ifty-fourth; the Fifty-seventh, Capt. John Beard; all of General Lewis' brigade; the Eleventh, Col. W. J. Martin; the Twenty-sixth, Lieut.-Col. J. T. Adams; the Forty-fourth, Maj. C. M. Stedman; the Forty-seventh; the Fifty-second, Lieut.-Col. Eric Erson, of Gen. William MacRae's brigade; the Fifteenth, Col. W. H. Yarborough; the Twenty-seventh, Lieut.-Col. J. C. Webb; the Forty-sixth, Col. W. L. Saunders; the Forty-eighth, Col. S. H. Walkup; the Fifty-fifth, Capt. W. A. Whitted; all of Gen. J. R. Cooke's brigade; the Eighteenth, Maj. T. J. Wooten; the Twenty-eighth, Capt. J. T. Linebarger; the Thirty-third, Col. R. V. Cowan; the Thirty-seventh, Maj. J. L. Bost; all of Gen. J. H. Lane's brigade; the Thirteenth, Lieut.-Col. E. B. Withers; the Sixteenth, Col. W. A. Stowe; the Twenty-second, Col. T. D. Galloway; the Thirty-fourth, Lieut.-Col. G. M. Norment; the Thirty-eighth, Col. John Ashford; all of General Scales' brigade; the Twenty-fourth; the Twenty-fifth, Col. H. M. Rutledge; the T

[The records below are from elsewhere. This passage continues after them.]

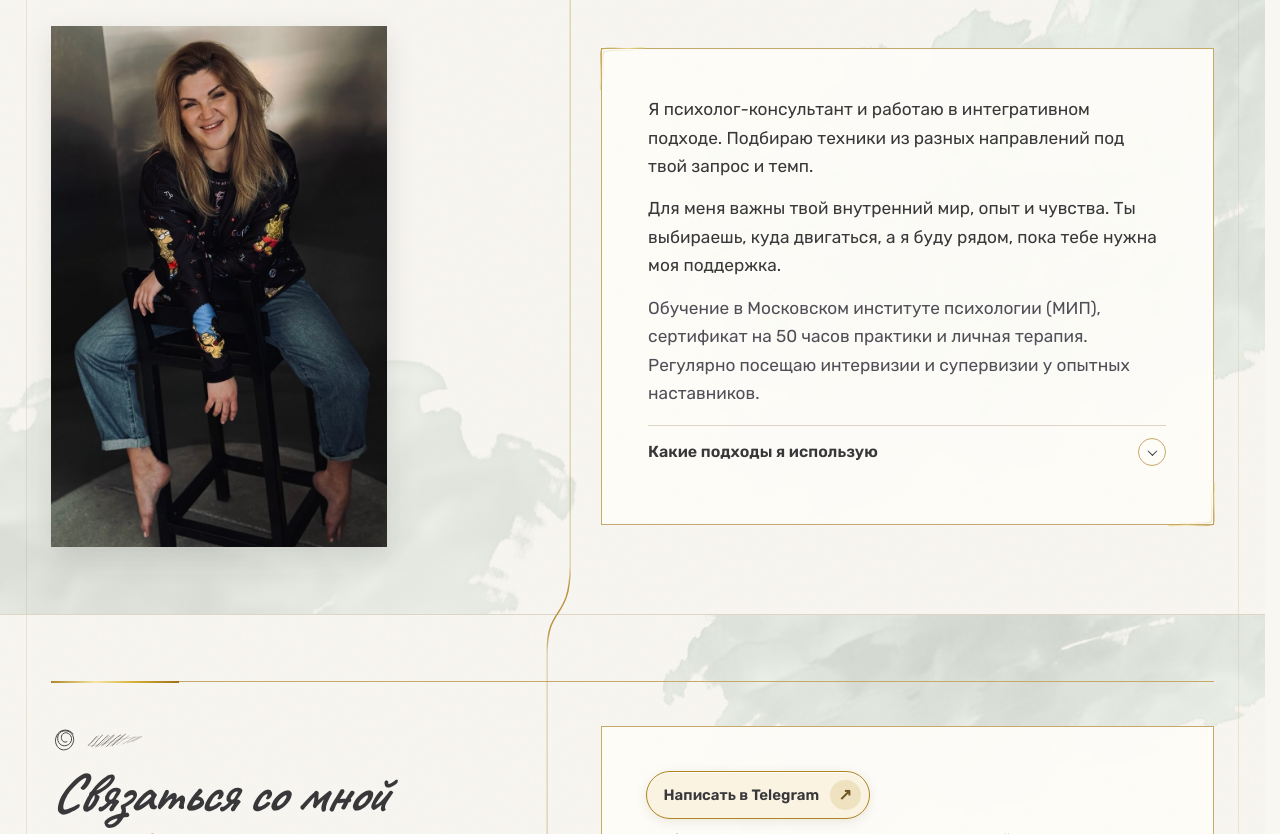
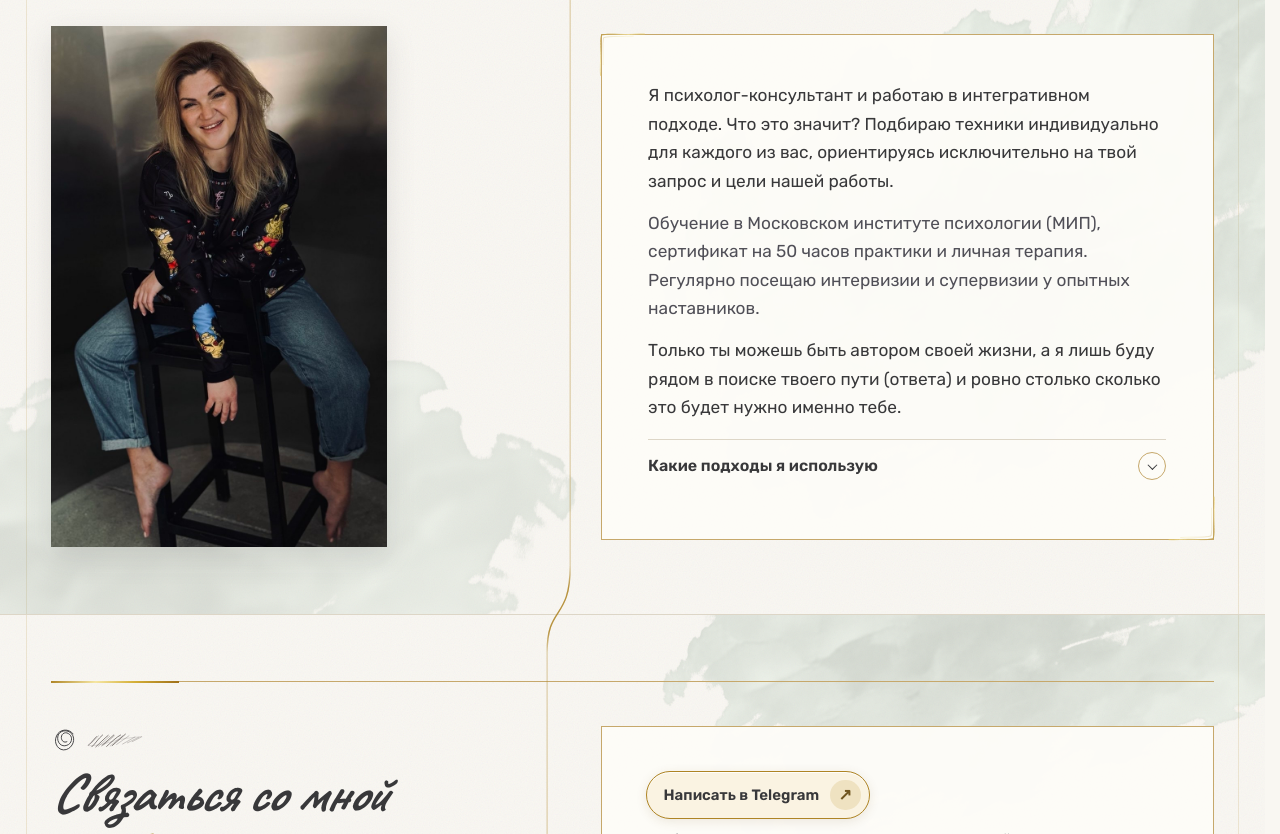
Before and after one commit to andeki444/psychologists-business-card-site, a plain HTML site: page index.html in a window 1280 px wide. Shown: the part 2887-3721 px from the top of the page. Drawn offline with Linux system fonts and the light colour scheme.

Commit message:
Update the About section wording

```diff
--- a/index.html
+++ b/index.html
@@ -231,9 +231,9 @@
             <img src="assets/polina-about-portrait.jpg?v=portraits" alt="Полина Киселёва улыбается, сидя на стуле" width="826" height="1280" loading="lazy" decoding="async">
           </figure>
           <div class="about-copy ink-frame">
-            <p>Я психолог-консультант и работаю в интегративном подходе. Подбираю техники из разных направлений под твой запрос и темп.</p>
-            <p>Для меня важны твой внутренний мир, опыт и чувства. Ты выбираешь, куда двигаться, а я буду рядом, пока тебе нужна моя поддержка.</p>
+            <p>Я психолог-консультант и работаю в интегративном подходе. Что это значит? Подбираю техники индивидуально для каждого из вас, ориентируясь исключительно на твой запрос и цели нашей работы.</p>
             <p class="about-training">Обучение в Московском институте психологии (МИП), сертификат на 50 часов практики и личная терапия. Регулярно посещаю интервизии и супервизии у опытных наставников.</p>
+            <p>Только ты можешь быть автором своей жизни, а я лишь буду рядом в поиске твоего пути (ответа) и ровно столько сколько это будет нужно именно тебе.</p>
             <details class="about-methods">
               <summary>Какие подходы я использую<span class="faq-chevron" aria-hidden="true"></span></summary>
               <ul>
```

. He died at Morgantown, November 3, 1897. Brigadier-General John R. Cooke Brigadier-General John R. Cooke was born atBrigadier-General John R. Cooke was born at Jefferson barracks, Mo., in 1833, the son of Philip St. George Cooke, then first lieutenant First dragoons, U. S. A. It is aCooke, then first lieutenant First dragoons, U. S. A. It is an interesting fact that while the son and his sister's husband, J. E. B. Stuart, fought for Virginia in the war of the Confedal, finally being retired after fifty years service. Young Cooke was educated at Harvard college as a civil engineer, but inpaign. No officer bore a more enviable reputation than General Cooke for prompt obedience to orders, skill in handling his mcourage in the defense. After the close of hostilities General Cooke entered mercantile life at Richmond, and during his subPatton, surgeon U. S. N., and they had eight children. General Cooke's death occurred April 10, 1891 . Brigadier-General ately after this battle the Fifteenth was transferred to J. R. Cooke's North Carolina brigade, with which he served in his na